As the saying goes, defense wins championships. That was the case for the Crimson this weekend. For the first time in the history of the Harvard women’s rugby team, the Ivy League 7s Championship trophy is coming to Cambridge.
Most varsity-level sports have cores centered around their upperclassmen. They are the players who have been around the longest and are the most seasoned. But the women’s rugby team at Harvard has only competed at a varsity level for three years, so it has only recently begun to recruit players. As one of the 11 freshmen on the team, Caitlin Weigel has already begun to make an impact due to her extensive background in the sport.
The Harvard women’s rugby team has played in four tournaments this sevens season and for the fourth time, it made it to the semifinals. This time, however, the team went 3-1 en route to the championship game of the Atlanta 7s tournament played at Kennesaw State University this weekend. The Crimson competed against Life University’s A team, Ohio State, Texas A&M, and Lindenwood in pool play before competing against Life in the championship game of the two-day tournament.
The Harvard women’s rugby team continued its sevens schedule this past weekend at the Quinnipiac Sevens Tournament in Hamden, Conn.. The eight-team field included West Chester, AIC, Dartmouth, Norwich A, Norwich B, Quinnipiac, and Army. The Crimson went 3-2 on the day, going 2-1 in pool play before losing to Quinnipiac in the semifinals.
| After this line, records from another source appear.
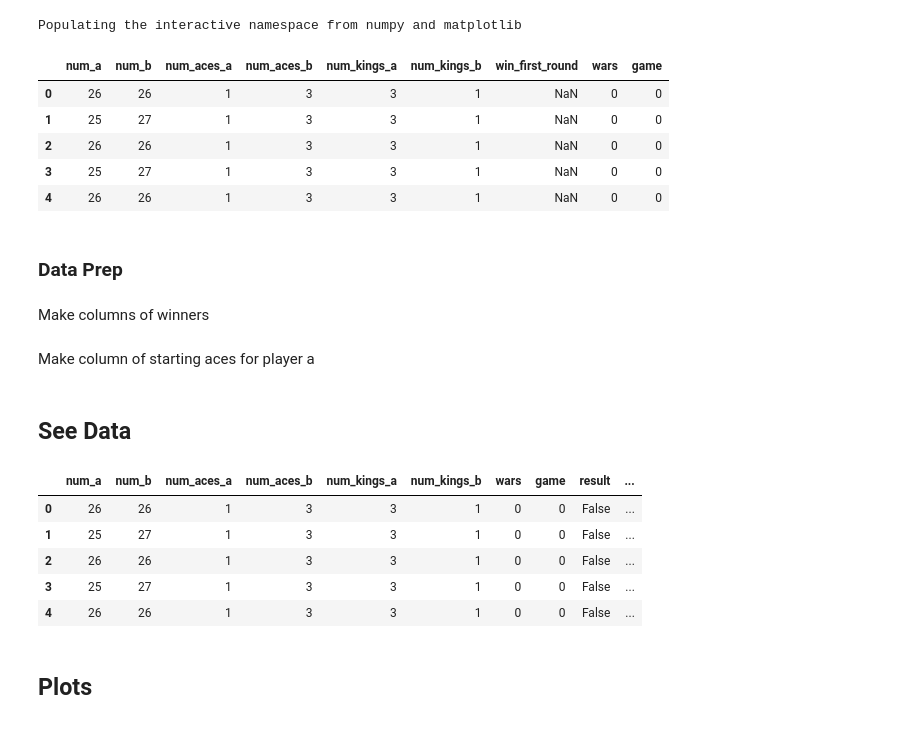
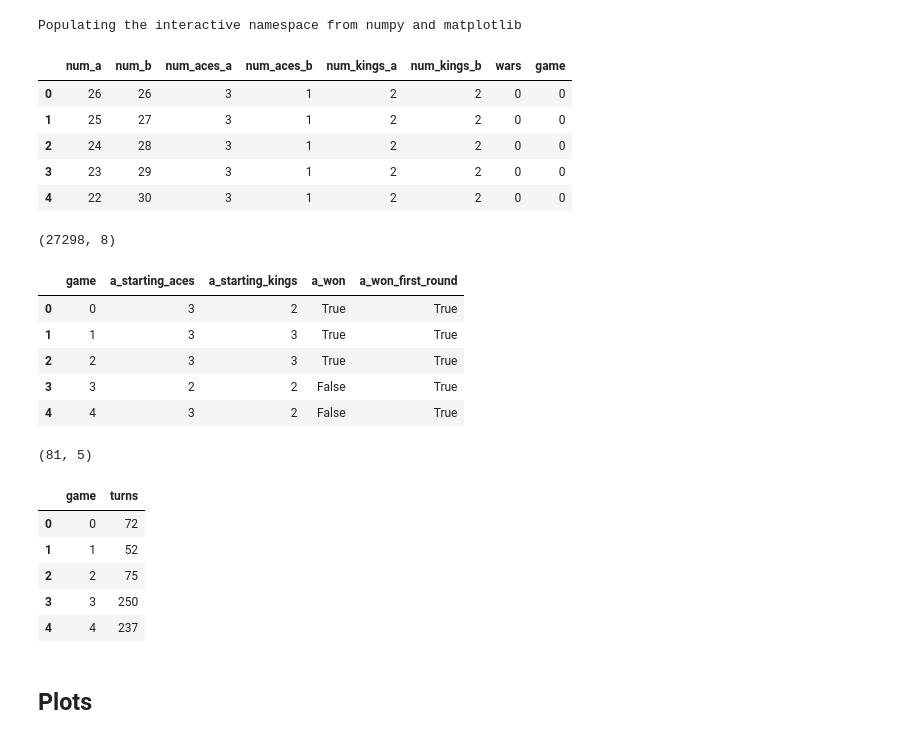
Before and after one commit to NapsterInBlue/War, a Jupyter notebook: Function_EDA.ipynb, the cells around one changed output. Drawn from its saved outputs; the diff is of its cells as text; code cells hidden in the pictures.

```diff
--- a/Function_EDA.ipynb
+++ b/Function_EDA.ipynb
@@ -28,13 +15,9 @@ df['game'] = pd.to_numeric(df['game'])
 # %%
-df.head()
+whole_games.head()
 # %% [output]
-|  | num_a | num_b | num_aces_a | num_aces_b | num_kings_a | num_kings_b | win_first_round | wars | game |
-| 0 | 26 | 26 | 1 | 3 | 3 | 1 | NaN | 0 | 0 |
-| 1 | 25 | 27 | 1 | 3 | 3 | 1 | NaN | 0 | 0 |
-| 2 | 26 | 26 | 1 | 3 | 3 | 1 | NaN | 0 | 0 |
-| 3 | 25 | 27 | 1 | 3 | 3 | 1 | NaN | 0 | 0 |
-| 4 | 26 | 26 | 1 | 3 | 3 | 1 | NaN | 0 | 0 |
+|  | num_a | num_b | num_aces_a | num_aces_b | num_kings_a | num_kings_b | wars | game |
+| 0 | 26 | 26 | 3 | 1 | 2 | 2 | 0 | 0 |
+| 1 | 25 | 27 | 3 | 1 | 2 | 2 | 0 | 0 |
+| 2 | 24 | 28 | 3 | 1 | 2 | 2 | 0 | 0 |
+| 3 | 23 | 29 | 3 | 1 | 2 | 2 | 0 | 0 |
+| 4 | 22 | 30 | 3 | 1 | 2 | 2 | 0 | 0 |
-# %% [markdown]
-### Data Prep
-# %% [markdown]
-Make columns of winners
@@ -44,2 +23,0 @@ df = df.merge(results, left_on='game', right_index=True)
-# %% [markdown]
-Make column of starting aces for player a
@@ -56,11 +24,19 @@ df.drop('win_first_round', axis=1, inplace=True)
-# %% [markdown]
-## See Data
+# %%
+whole_games.shape
+# %% [output]
+(27298, 8)
+# %%
+results = get_game_summaries()
 # %%
-df.head()
+results.head()
 # %% [output]
-|  | num_a | num_b | num_aces_a | num_aces_b | num_kings_a | num_kings_b | wars | game | result | ... |
-| 0 | 26 | 26 | 1 | 3 | 3 | 1 | 0 | 0 | False | ... |
-| 1 | 25 | 27 | 1 | 3 | 3 | 1 | 0 | 0 | False | ... |
-| 2 | 26 | 26 | 1 | 3 | 3 | 1 | 0 | 0 | False | ... |
-| 3 | 25 | 27 | 1 | 3 | 3 | 1 | 0 | 0 | False | ... |
-| 4 | 26 | 26 | 1 | 3 | 3 | 1 | 0 | 0 | False | ... |
+|  | game | a_starting_aces | a_starting_kings | a_won | a_won_first_round |
+| 0 | 0 | 3 | 2 | True | True |
+| 1 | 1 | 3 | 3 | True | True |
+| 2 | 2 | 3 | 3 | True | True |
+| 3 | 3 | 2 | 2 | False | True |
+| 4 | 4 | 3 | 2 | False | True |
+# %%
+results.shape
+# %% [output]
+(81, 5)
@@ -67,2 +45,11 @@ df.head()
+# %%
+lengths.head()
+# %% [output]
+|  | game | turns |
+| 0 | 0 | 72 |
+| 1 | 1 | 52 |
+| 2 | 2 | 75 |
+| 3 | 3 | 250 |
+| 4 | 4 | 237 |
 # %% [markdown]
 ## Plots
```
Also changed, not shown: parts of 32 cells of this notebook, 1 other file.
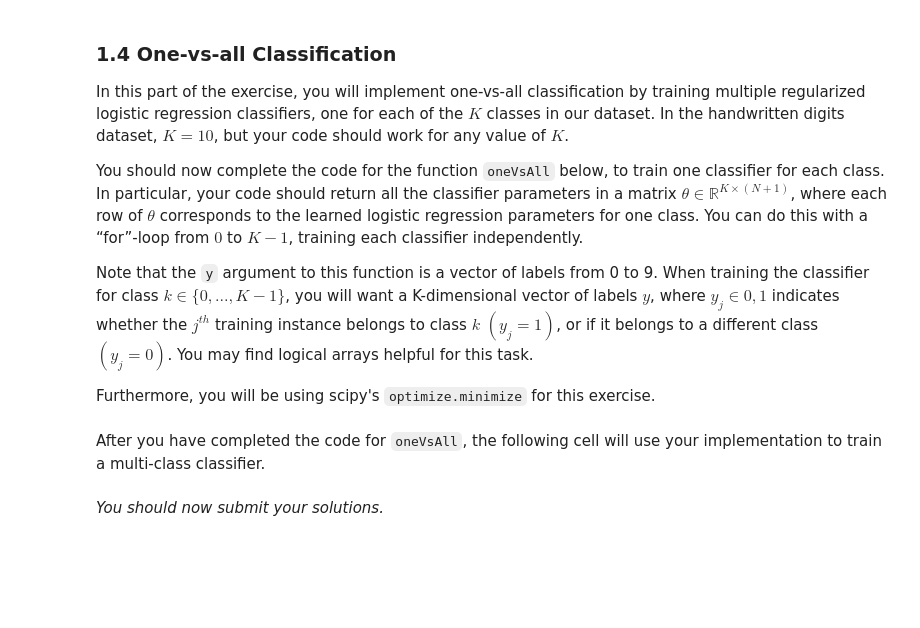
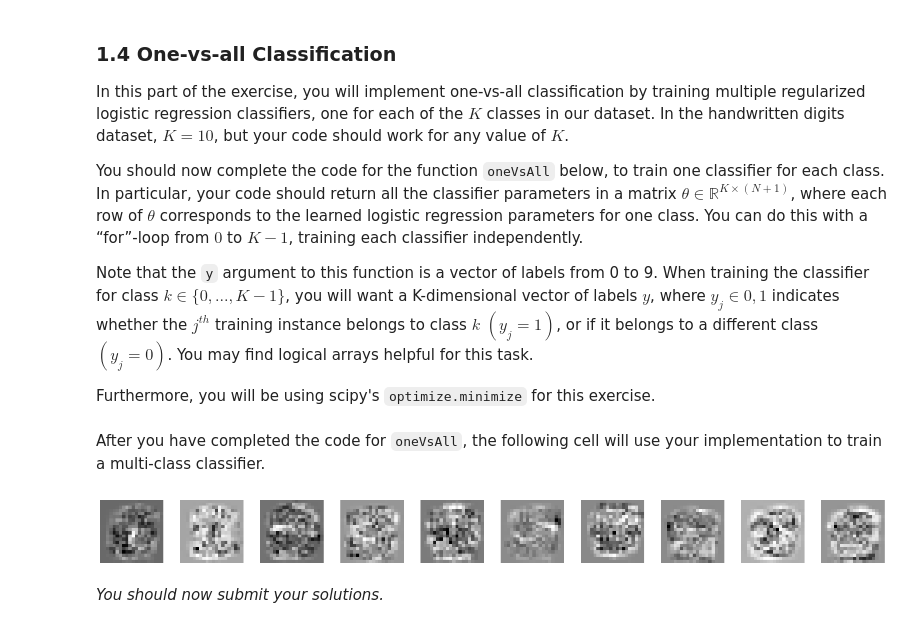
Before and after one commit to mboles01/Machine-Learning-Python-Andrew-Ng, a Jupyter notebook: Exercise3/exercise3.ipynb, the cells around one changed output. Cells and saved outputs as stored; diff of their text form; code cells hidden in the pictures; blank space fills up the shorter version.

```diff
--- a/Exercise3/exercise3.ipynb
+++ b/Exercise3/exercise3.ipynb
@@ -429,9 +451,16 @@ def oneVsAll(X, y, num_labels, lambda_):
     X = np.concatenate([np.ones((m, 1)), X], axis=1)
 
     # ====================== YOUR CODE HERE ======================
-
-
-
+    for c in range(num_labels):
+        initial_theta = np.zeros(n + 1)
+        options = {'maxiter': 50}
+        res = optimize.minimize(lrCostFunction,
+                                initial_theta,
+                                (X, (y == c), lambda_),
+                                jac=True,
+                                method='CG',
+                                options=options)
+        all_theta[c] = res.x
     # ============================================================
     return all_theta
 # %% [markdown]
@@ -439,6 +468,35 @@ After you have completed the code for `oneVsAll`, the following cell will use yo
 # %%
 lambda_ = 0.1
 all_theta = oneVsAll(X, y, num_labels, lambda_)
+# %%
+zero_thetas = all_theta[0,1:]
+one_thetas = all_theta[1,1:]
+two_thetas = all_theta[2,1:]
+three_thetas = all_theta[3,1:]
+four_thetas = all_theta[4,1:]
+five_thetas = all_theta[5,1:]
+six_thetas = all_theta[6,1:]
+seven_thetas = all_theta[7,1:]
+eight_thetas = all_theta[8,1:]
+nine_thetas = all_theta[9,1:]
+# %%
+import matplotlib.pyplot as plt
+fig, axs = plt.subplots(1,10, figsize = (20,30))
+plt.tight_layout(pad=0.01, w_pad=0.01, h_pad=0.01)
+axs[0].imshow(zero_thetas.reshape(20, 20, order='F'), cmap='Greys')
+axs[1].imshow(one_thetas.reshape(20, 20, order='F'), cmap='Greys')
+axs[2].imshow(two_thetas.reshape(20, 20, order='F'), cmap='Greys')
+axs[3].imshow(three_thetas.reshape(20, 20, order='F'), cmap='Greys')
+axs[4].imshow(four_thetas.reshape(20, 20, order='F'), cmap='Greys')
+axs[5].imshow(five_thetas.reshape(20, 20, order='F'), cmap='Greys')
+axs[6].imshow(six_thetas.reshape(20, 20, order='F'), cmap='Greys')
+axs[7].imshow(seven_thetas.reshape(20, 20, order='F'), cmap='Greys')
+axs[8].imshow(eight_thetas.reshape(20, 20, order='F'), cmap='Greys')
+axs[9].imshow(nine_thetas.reshape(20, 20, order='F'), cmap='Greys')
+for ax in axs:
+     ax.axis('off')
+# %% [output]
+[figure, added]
 # %% [markdown]
 *You should now submit your solutions.*
 # %%
```
Also changed, not shown: parts of 18 cells of this notebook.
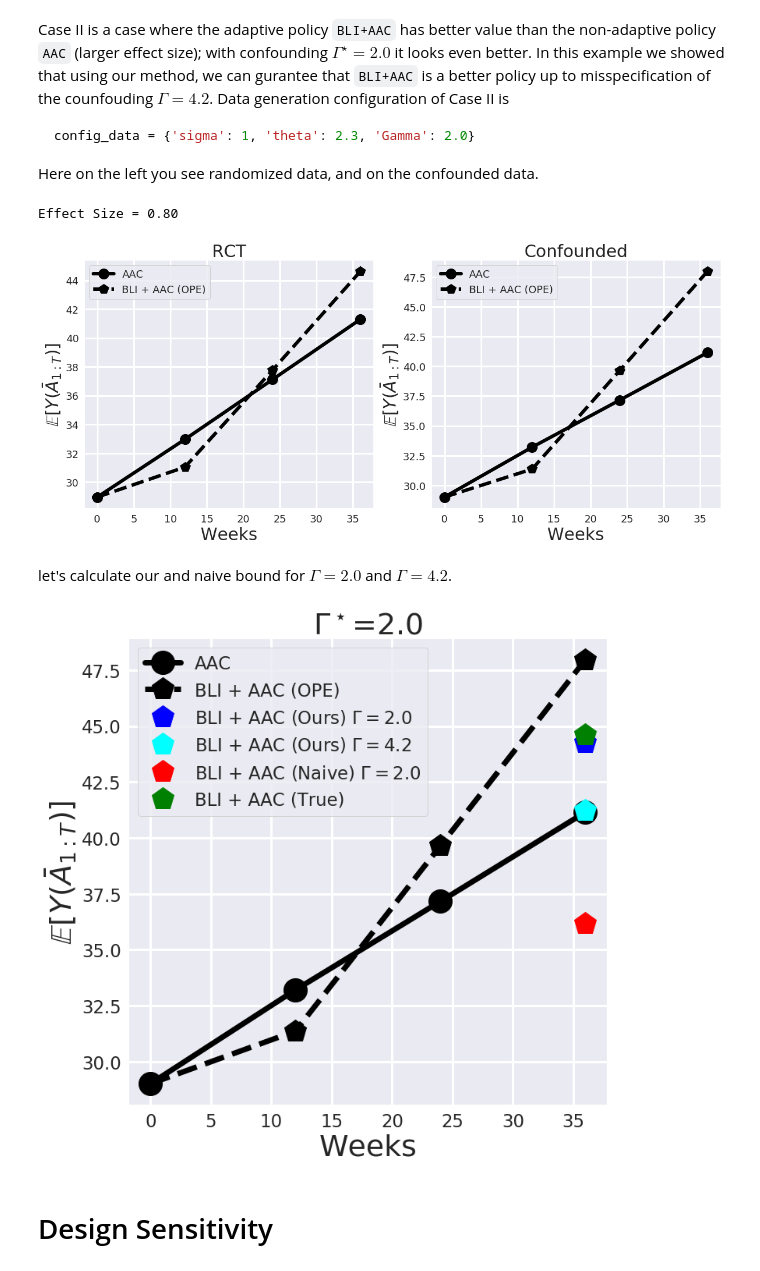
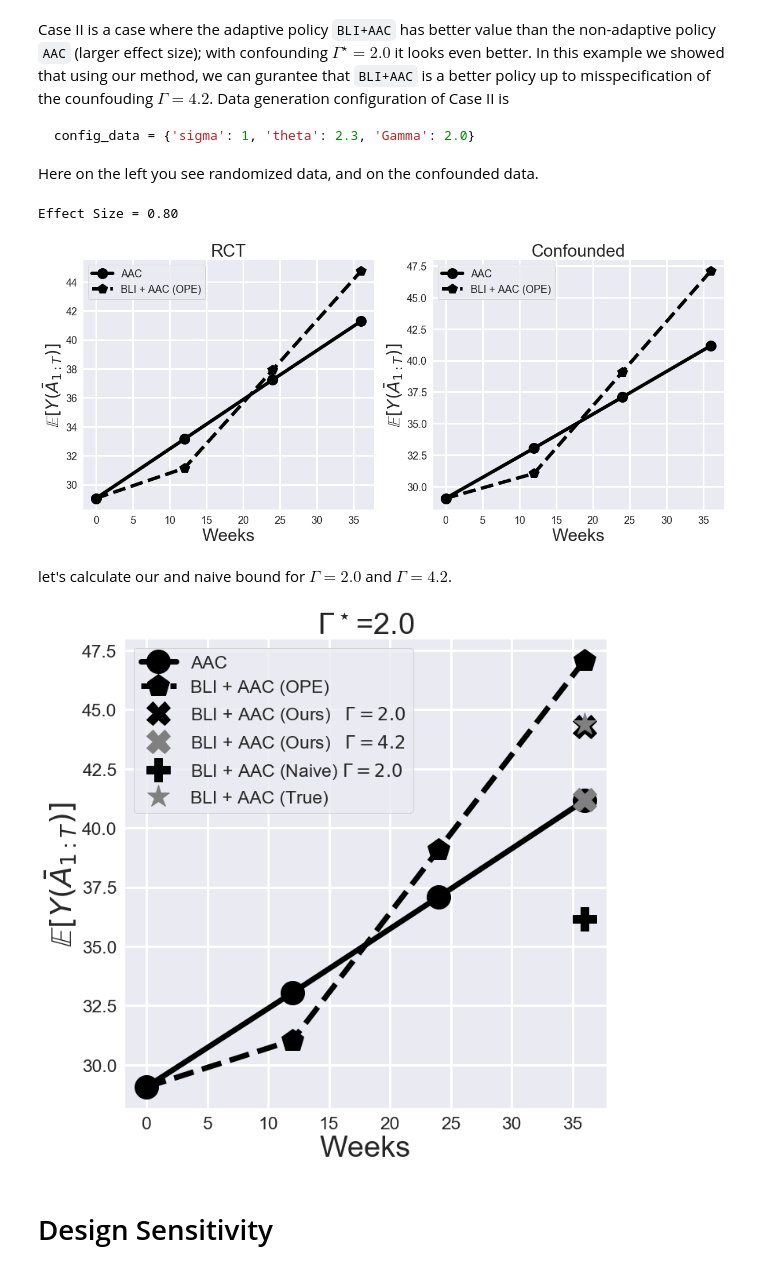
Before and after one commit to StanfordAI4HI/off_policy_confounding, a Jupyter notebook: autism/Autism.ipynb, the cells around one changed output. Saved outputs shown, nothing was run; the diff lists cells and outputs as text; code cells hidden in the pictures.

```diff
--- a/autism/Autism.ipynb
+++ b/autism/Autism.ipynb
@@ -138,7 +138,7 @@ Here on the left you see randomized data, and on the confounded data.
 config_data = {'sigma': 1, 'theta': 2.3, 'Gamma': 2.0}
 Generator = DataGen(config=config_data)
 
-sample_size = 20000
+sample_size = 50000
 plt.figure(figsize=(20, 8))
 plt.subplot(1,2,1)
 data = Generator.Gen(sample_size, RCT=True)
@@ -152,7 +152,7 @@ eval_data = Generator.Gen(sample_size, RCT=False)
 plot_autism(train_data, title='Confounded');
 # %% [output]
 Effect Size = 0.80
-[figure, old version]
+[figure, new version]
 # %% [markdown]
 let's calculate our and naive bound for $\Gamma=2.0$ and $\Gamma=4.2$.
 # %%
@@ -176,22 +176,21 @@ bounds_gamma_42, loss_gamma_42 = lower_bound.run(use_tqdm=True)
 #                 'OPE': true_pi_adaptive}, f)
 # %%
 plt.figure(figsize=(11, 11))
-evaluations = {'BLI + AAC (Ours) $\Gamma=2.0$':
-               (36, bounds_gamma_2[0], 'blue', 'p'),
-              'BLI + AAC (Ours) $\Gamma=4.2$':
-               (36, bounds_gamma_42[0], 'cyan', 'p'),
+evaluations = {'BLI + AAC (Ours)   $\Gamma=2.0$':
+               (36, bounds_gamma_2[0], 'black', 'X'),
+              'BLI + AAC (Ours)   $\Gamma=4.2$':
+               (36, bounds_gamma_42[0], 'gray', 'X'),
               'BLI + AAC (Naive) $\Gamma=2.0$':
-              (36, bounds_gamma_2[1], 'red', 'p'),
-               'BLI + AAC (True)':
-               (36, true_pi_adaptive[-1], 'green', 'p')
-              }
+              (36, bounds_gamma_2[1], 'black', 'P'),
+              'BLI + AAC (True)':
+               (36, true_pi_adaptive[-1], 'gray', '*')}
 
 plot_autism(train_data, title=r'$\Gamma^\star$=2.0', evaluations=evaluations,
            markersize=30, linewidth=7, fontsize=38);
 
 plt.savefig("{}/autims-case-II.pdf".format(figdir))
 # %% [output]
-[figure, old version]
+[figure, new version]
 # %% [markdown]
 # Design Sensitivity
 # %% [markdown]
```
Also changed, not shown: parts of 5 cells of this notebook, 5 other files.
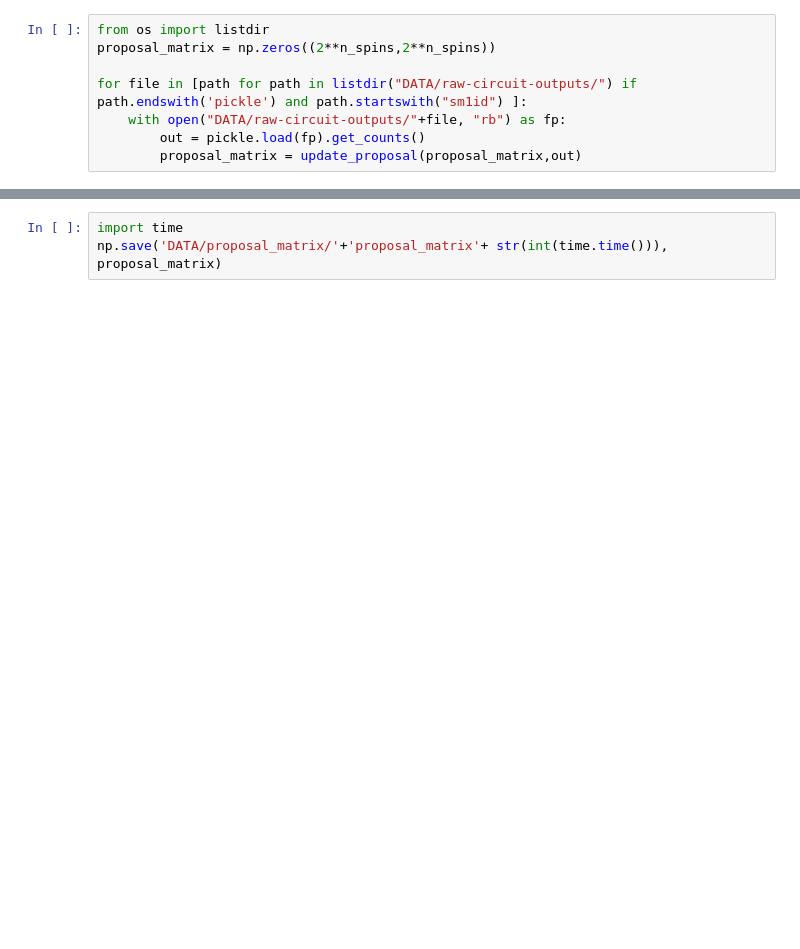
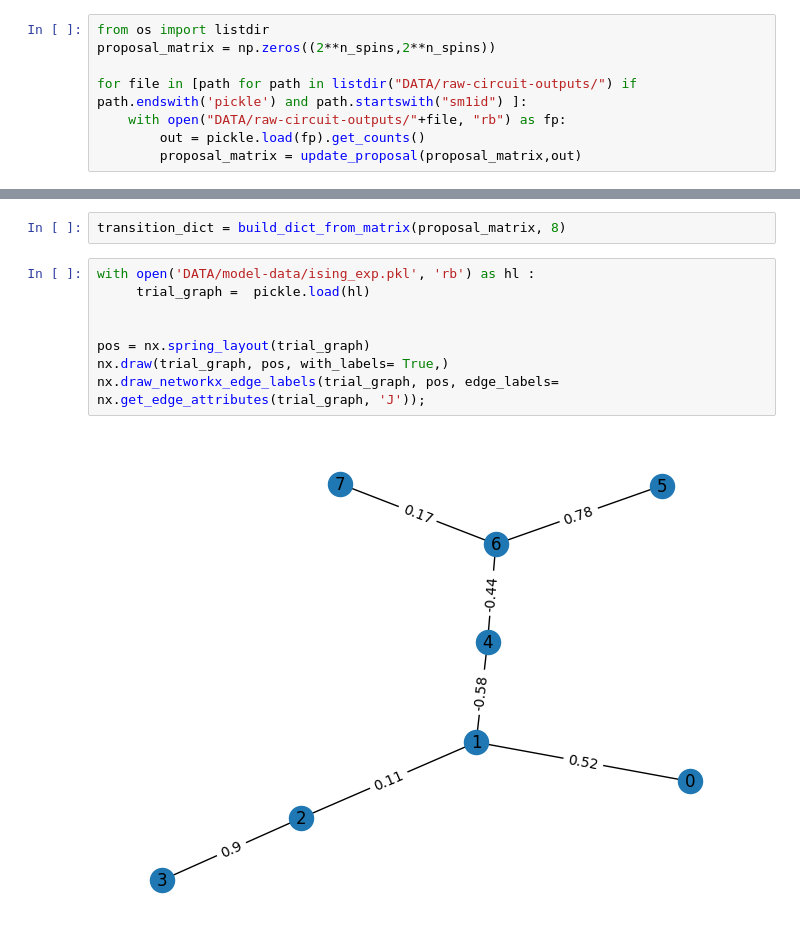
Before and after one commit to pafloxy/qhack-project-raflaneq, a Jupyter notebook: proposal_matrix.ipynb, the cells around one changed output, grey strips where cells are left out. Cells and saved outputs as stored; diff of their text form; blank space fills up the shorter version.

```diff
--- a/proposal_matrix.ipynb
+++ b/proposal_matrix.ipynb
@@ -55,3 +162,12 @@ sum(proposal_matrix[0]),sum(proposal_matrix[1])
-# %%
-import time
-np.save('DATA/proposal_matrix/'+'proposal_matrix'+ str(int(time.time())), proposal_matrix)
+# %%
+transition_dict = build_dict_from_matrix(proposal_matrix, 8)
+# %%
+with open('DATA/model-data/ising_exp.pkl', 'rb') as hl :
+     trial_graph =  pickle.load(hl)
+
+
+pos = nx.spring_layout(trial_graph)
+nx.draw(trial_graph, pos, with_labels= True,)
+nx.draw_networkx_edge_labels(trial_graph, pos, edge_labels= nx.get_edge_attributes(trial_graph, 'J'));
+# %% [output]
+[figure, added]
```
Also changed, not shown: parts of 19 cells of this notebook.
The team would go on to beat the Norwich A squad in the Cup Consolation game, taking third at the tournament.
After playing their first two sevens tournaments of the spring season, the Harvard women’s rugby team has made two things abundantly clear: the team’s underclassmen are strong, and the Crimson’s defense does not give up many points.
The Harvard women’s rugby team opened their sevens with a strong showing against both old and new opponents this Saturday at the second annual Frostbite 7s Tournament.
The Harvard women’s rugby team (3-1, 0-0 Ivy League) is young. The team recruited six freshmen last season, and 16 of the 24 players on the team during the fall were either freshmen or sophomores. Going into the second half of its season, the team has time to grow and improve.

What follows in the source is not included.